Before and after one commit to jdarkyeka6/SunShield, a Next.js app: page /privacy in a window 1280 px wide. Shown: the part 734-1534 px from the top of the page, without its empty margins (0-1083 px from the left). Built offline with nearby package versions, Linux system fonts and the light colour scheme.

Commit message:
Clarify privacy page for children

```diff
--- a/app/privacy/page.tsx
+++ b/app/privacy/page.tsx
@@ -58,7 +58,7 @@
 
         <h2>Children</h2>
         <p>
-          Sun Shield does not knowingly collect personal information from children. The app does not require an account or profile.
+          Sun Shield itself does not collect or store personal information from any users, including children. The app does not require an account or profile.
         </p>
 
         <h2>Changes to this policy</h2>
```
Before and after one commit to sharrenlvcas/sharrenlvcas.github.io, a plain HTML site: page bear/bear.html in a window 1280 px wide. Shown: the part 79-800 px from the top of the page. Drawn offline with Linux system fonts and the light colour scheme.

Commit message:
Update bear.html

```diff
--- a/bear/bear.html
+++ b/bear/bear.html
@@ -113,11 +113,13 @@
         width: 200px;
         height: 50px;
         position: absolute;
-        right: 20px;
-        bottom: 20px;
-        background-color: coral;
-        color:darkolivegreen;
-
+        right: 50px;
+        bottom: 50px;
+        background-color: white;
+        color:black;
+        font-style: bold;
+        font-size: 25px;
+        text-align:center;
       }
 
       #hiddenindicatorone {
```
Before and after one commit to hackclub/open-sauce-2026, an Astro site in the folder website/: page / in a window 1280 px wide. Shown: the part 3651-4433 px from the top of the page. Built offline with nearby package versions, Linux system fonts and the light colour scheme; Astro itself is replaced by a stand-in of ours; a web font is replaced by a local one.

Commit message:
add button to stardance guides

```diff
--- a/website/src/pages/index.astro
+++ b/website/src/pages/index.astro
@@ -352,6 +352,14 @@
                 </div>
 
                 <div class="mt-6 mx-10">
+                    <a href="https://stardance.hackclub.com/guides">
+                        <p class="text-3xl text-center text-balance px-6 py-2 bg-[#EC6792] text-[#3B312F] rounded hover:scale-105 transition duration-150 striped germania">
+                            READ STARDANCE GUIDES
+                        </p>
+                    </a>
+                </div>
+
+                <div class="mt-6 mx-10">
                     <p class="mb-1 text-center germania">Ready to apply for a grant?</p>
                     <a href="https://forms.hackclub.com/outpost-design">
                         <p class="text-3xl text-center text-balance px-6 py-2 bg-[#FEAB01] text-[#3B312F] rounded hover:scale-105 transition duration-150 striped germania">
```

━━━━

## Task requirements
Nothing in the records should differ from the original when you retype them.

## Your response
Before and after one commit to jdarkyeka6/SunShield, a Next.js app: page /privacy in a window 1280 px wide. Shown: the part 734-1534 px from the top of the page, without its empty margins (0-1083 px from the left). Built offline with nearby package versions, Linux system fonts and the light colour scheme.

Commit message:
Clarify privacy page for children

```diff
--- a/app/privacy/page.tsx
+++ b/app/privacy/page.tsx
@@ -58,7 +58,7 @@
 
         <h2>Children</h2>
         <p>
-          Sun Shield does not knowingly collect personal information from children. The app does not require an account or profile.
+          Sun Shield itself does not collect or store personal information from any users, including children. The app does not require an account or profile.
         </p>
 
         <h2>Changes to this policy</h2>
```
Before and after one commit to sharrenlvcas/sharrenlvcas.github.io, a plain HTML site: page bear/bear.html in a window 1280 px wide. Shown: the part 79-800 px from the top of the page. Drawn offline with Linux system fonts and the light colour scheme.

Commit message:
Update bear.html

```diff
--- a/bear/bear.html
+++ b/bear/bear.html
@@ -113,11 +113,13 @@
         width: 200px;
         height: 50px;
         position: absolute;
-        right: 20px;
-        bottom: 20px;
-        background-color: coral;
-        color:darkolivegreen;
-
+        right: 50px;
+        bottom: 50px;
+        background-color: white;
+        color:black;
+        font-style: bold;
+        font-size: 25px;
+        text-align:center;
       }
 
       #hiddenindicatorone {
```
Before and after one commit to hackclub/open-sauce-2026, an Astro site in the folder website/: page / in a window 1280 px wide. Shown: the part 3651-4433 px from the top of the page. Built offline with nearby package versions, Linux system fonts and the light colour scheme; Astro itself is replaced by a stand-in of ours; a web font is replaced by a local one.

Commit message:
add button to stardance guides

```diff
--- a/website/src/pages/index.astro
+++ b/website/src/pages/index.astro
@@ -352,6 +352,14 @@
                 </div>
 
                 <div class="mt-6 mx-10">
+                    <a href="https://stardance.hackclub.com/guides">
+                        <p class="text-3xl text-center text-balance px-6 py-2 bg-[#EC6792] text-[#3B312F] rounded hover:scale-105 transition duration-150 striped germania">
+                            READ STARDANCE GUIDES
+                        </p>
+                    </a>
+                </div>
+
+                <div class="mt-6 mx-10">
                     <p class="mb-1 text-center germania">Ready to apply for a grant?</p>
                     <a href="https://forms.hackclub.com/outpost-design">
                         <p class="text-3xl text-center text-balance px-6 py-2 bg-[#FEAB01] text-[#3B312F] rounded hover:scale-105 transition duration-150 striped germania">
```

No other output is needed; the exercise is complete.